Variety was natural, of course, and Neve defied normal in her family in many ways, but she would have been just peachy with a normal marriage. She was used to succeeding at whatever she put her mind to—not just succeeding, but being exceptional. Sex was the only thing she’d ever wanted that she couldn’t do all by herself, so maybe it wasn’t such a surprise that that was where she failed so spectacularly.
What made this whole thing even worse was that she’d be fine the way she was. After everything, despite her willingness to try new things, she was beginning to think this wasn’t something she could change—no matter what she did, how she worked, what new ideas she conjured from self-help forums. This was what she was, and she wanted that to be okay, because when she and Joseph were doing anything else but trying to enjoy sex—and even sometimes during—she was so stinking happy. And she’d thought he was, too. But maybe things had always been more unbalanced between them than either had believed.
She’d been more or less honest about her nonexistent sex drive—as much as she could have been when she’d never had sex before. But Joseph had never indicated to her until today that the rest of the partnership had been in any way inadequate or didn’t compare with his sexual needs. If it was bad enough that he wished they’d never married, then who was the real dishonest one here?
No. Now was no time to start the blame game. This was their marriage, so it was their problem.
Maybe she needed to start thinking even farther outside the box to satisfy them both and keep him in her life. There was always a solution. If she couldn’t find one, it was usually because she wasn’t looking at the problem from the right angle.

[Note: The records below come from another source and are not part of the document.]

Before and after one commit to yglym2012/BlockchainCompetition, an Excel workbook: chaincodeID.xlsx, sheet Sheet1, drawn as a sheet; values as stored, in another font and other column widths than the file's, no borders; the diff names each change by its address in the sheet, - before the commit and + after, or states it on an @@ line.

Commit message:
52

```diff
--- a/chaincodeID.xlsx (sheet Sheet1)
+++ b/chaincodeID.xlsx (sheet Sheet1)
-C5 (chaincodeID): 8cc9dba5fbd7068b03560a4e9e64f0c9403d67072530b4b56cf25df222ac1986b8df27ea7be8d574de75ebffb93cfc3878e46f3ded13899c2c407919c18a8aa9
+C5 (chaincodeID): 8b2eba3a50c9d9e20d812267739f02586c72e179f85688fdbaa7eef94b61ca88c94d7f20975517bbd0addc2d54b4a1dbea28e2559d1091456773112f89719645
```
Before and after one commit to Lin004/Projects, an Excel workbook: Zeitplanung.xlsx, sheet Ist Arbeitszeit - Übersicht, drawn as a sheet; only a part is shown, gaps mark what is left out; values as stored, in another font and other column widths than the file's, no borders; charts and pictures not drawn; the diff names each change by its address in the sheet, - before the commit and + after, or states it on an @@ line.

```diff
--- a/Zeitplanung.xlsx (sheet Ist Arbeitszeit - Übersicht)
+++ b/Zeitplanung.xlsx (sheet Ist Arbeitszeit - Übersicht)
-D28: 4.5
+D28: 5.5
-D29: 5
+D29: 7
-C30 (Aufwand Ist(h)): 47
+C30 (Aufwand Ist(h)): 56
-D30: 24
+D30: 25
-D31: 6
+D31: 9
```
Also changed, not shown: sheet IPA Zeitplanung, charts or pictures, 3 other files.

Neve rallied herself, the way she had since her older brother first told her girls couldn’t be mad scientists. She’d come to Arcanium for fun. There was no reason to stop that now just because of a little fight.
There was already someone in the tent when she went back around, so she turtled herself in her lovely, warm scarf and waited, watching one of the guests at the picnic table try a fried grasshopper. Amusement eased her tension.
A couple stepped out of the tent with matching expressions of wonder and bafflement. That probably spoke well of this particular fortune teller. She wasn’t sure how she felt about the whole flimflam profession, but they were an amusing diversion to challenge her mind, and a good fortune teller, like a good magician, always kept her guessing. Knowing the trick just wasn’t as fun these days, although she’d loved solving the mysteries as a kid.
“Do come in,” a male voice called from inside the tent. “I have my own space heater. I think you’ll appreciate it.”